Stars: Justin Long, Fran Drescher
Writer/Director: Daniel Schechter
Reviewed at the Tribeca Film Festival
The original title of writer/director Daniel Schecter’s film, Safe Spaces, was, of course, ironic. As Schechter illustrates in this big-hearted, infinitely human comedy, no place is really safe: the soul is pre-programmed for being hurt — and for hurting others, whether it wants to or not.
Justin Long — an actor with the face of a baby if that baby had Brooke Shields’ eyebrows — plays Josh, a good-natured but aimless adjunct professor of creative writing at a New York City college, where it seems the simple act of opening his mouth is enough to set off trigger alarms and righteous indignation among his students and co-workers.

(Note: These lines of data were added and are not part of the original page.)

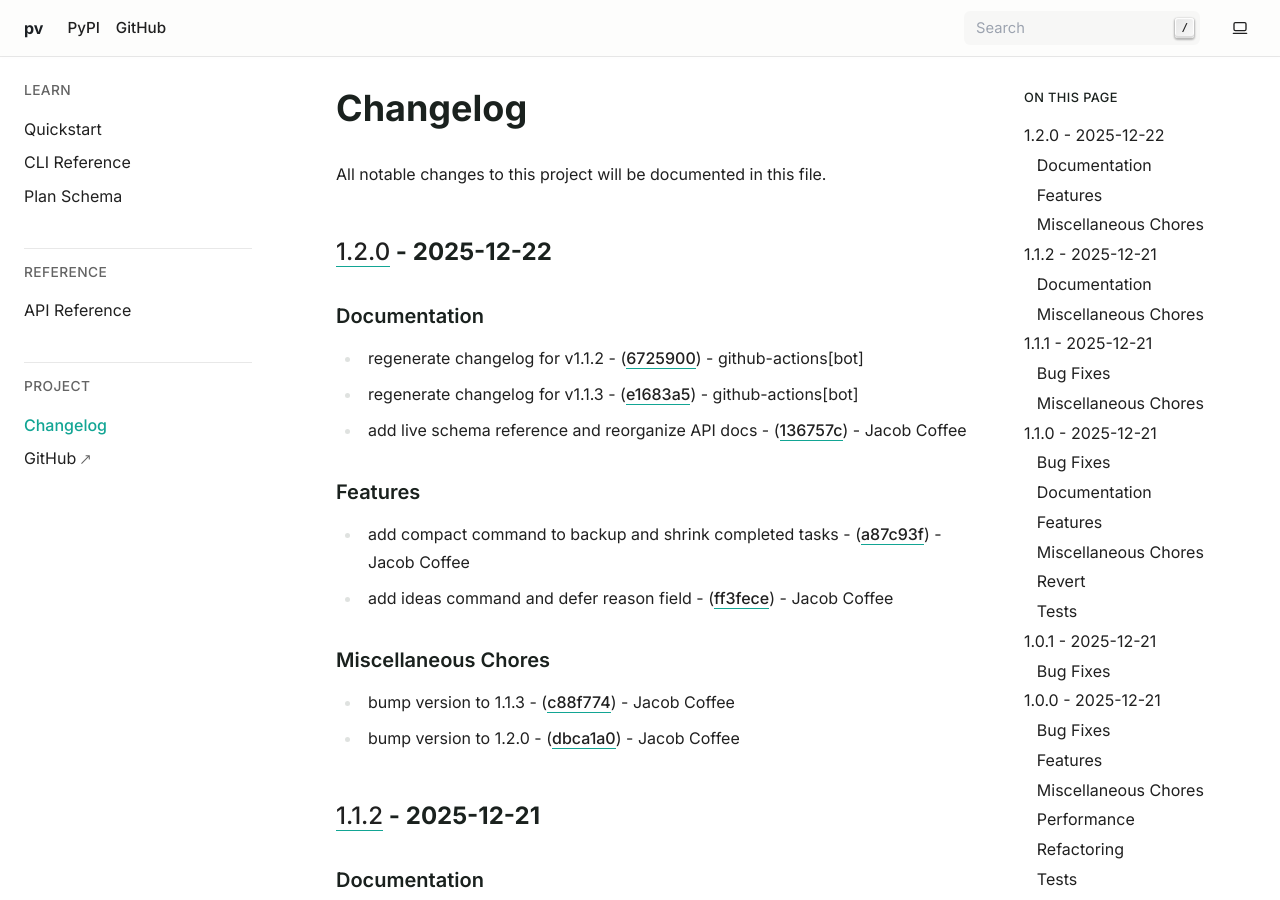
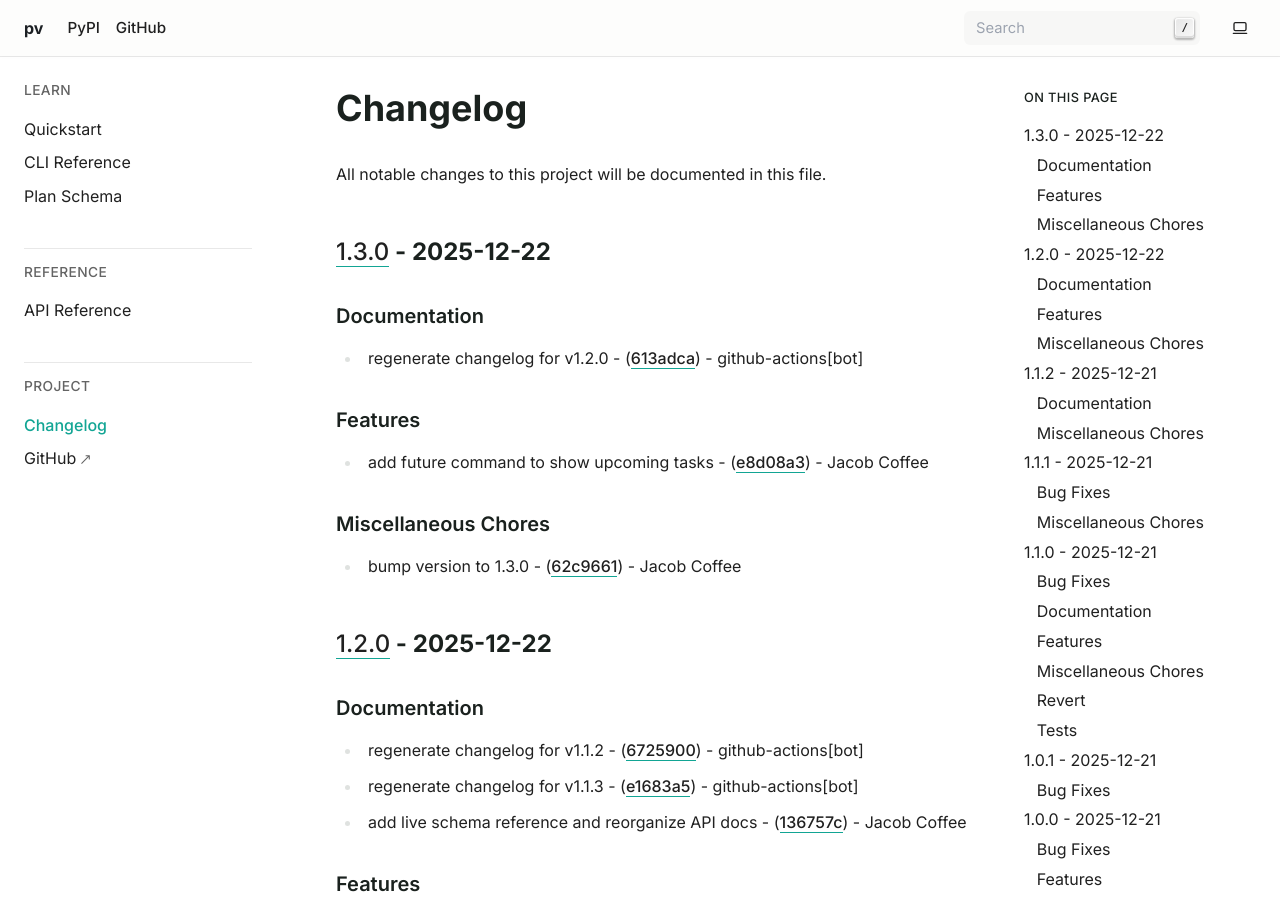
Before and after one commit to JacobCoffee/pv, a Sphinx documentation site: the page built from docs/CHANGELOG.md, in a window 1280 px wide and 900 px high. Built offline with Sphinx 7.4.7, drawn with Linux system fonts in a browser that asks for light colours.

Commit message:
docs: regenerate changelog for v1.3.0

```diff
--- a/docs/CHANGELOG.md
+++ b/docs/CHANGELOG.md
@@ -2,6 +2,25 @@
 
 All notable changes to this project will be documented in this file.
 
+## [1.3.0](https://github.com/JacobCoffee/pv/compare/v1.2.0..v1.3.0) - 2025-12-22
+
+
+### Documentation
+
+
+- regenerate changelog for v1.2.0 - ([613adca](https://github.com/JacobCoffee/pv/commit/613adca54fa87da1aeea907f28fe1f995d71e4b6)) - github-actions[bot]
+
+
+### Features
+
+
+- add future command to show upcoming tasks - ([e8d08a3](https://github.com/JacobCoffee/pv/commit/e8d08a39d6e6ac197d3d6b40c594c1a5d4e59f8b)) - Jacob Coffee
+
+
+### Miscellaneous Chores
+
+
+- bump version to 1.3.0 - ([62c9661](https://github.com/JacobCoffee/pv/commit/62c9661a6b175755669dfcd069d90830c1a3ba45)) - Jacob Coffee
 ## [1.2.0](https://github.com/JacobCoffee/pv/compare/v1.1.2..v1.2.0) - 2025-12-22
 
 
```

Accordingly, an unfortunate conversation with one student spins wildly out of control and soon Josh is sitting in front of a pair of administrators whose attitude toward him is one part intervention and two parts Spanish Inquisition.
The scene is played for uncomfortable laughs, but Schechter isn’t interested in branding Josh’s adversaries as Inclusion Nazis. Instead, he bestows on them the same measure of compassion he affords Josh. Their only flaw is that they are human: a species with naturally thin skin and an instinct to lash out.
The supporting cast masterfully fleshes out these sensitive souls, each of them searching futilely for their own safe spaces: Josh’s father (The West Wing’s Richard Schiff) is trapped in a second marriage from Hell. His mother (Fran Drescher) is losing her original safe haven, her childhood home, recently vacated by her dying mother (Lynn Cohen). His sister (Kate Berlant) is slumming with Josh after a bad breakup.
What unites them all, like it or not, is the umbrella of family — in the end the only safe space that matters.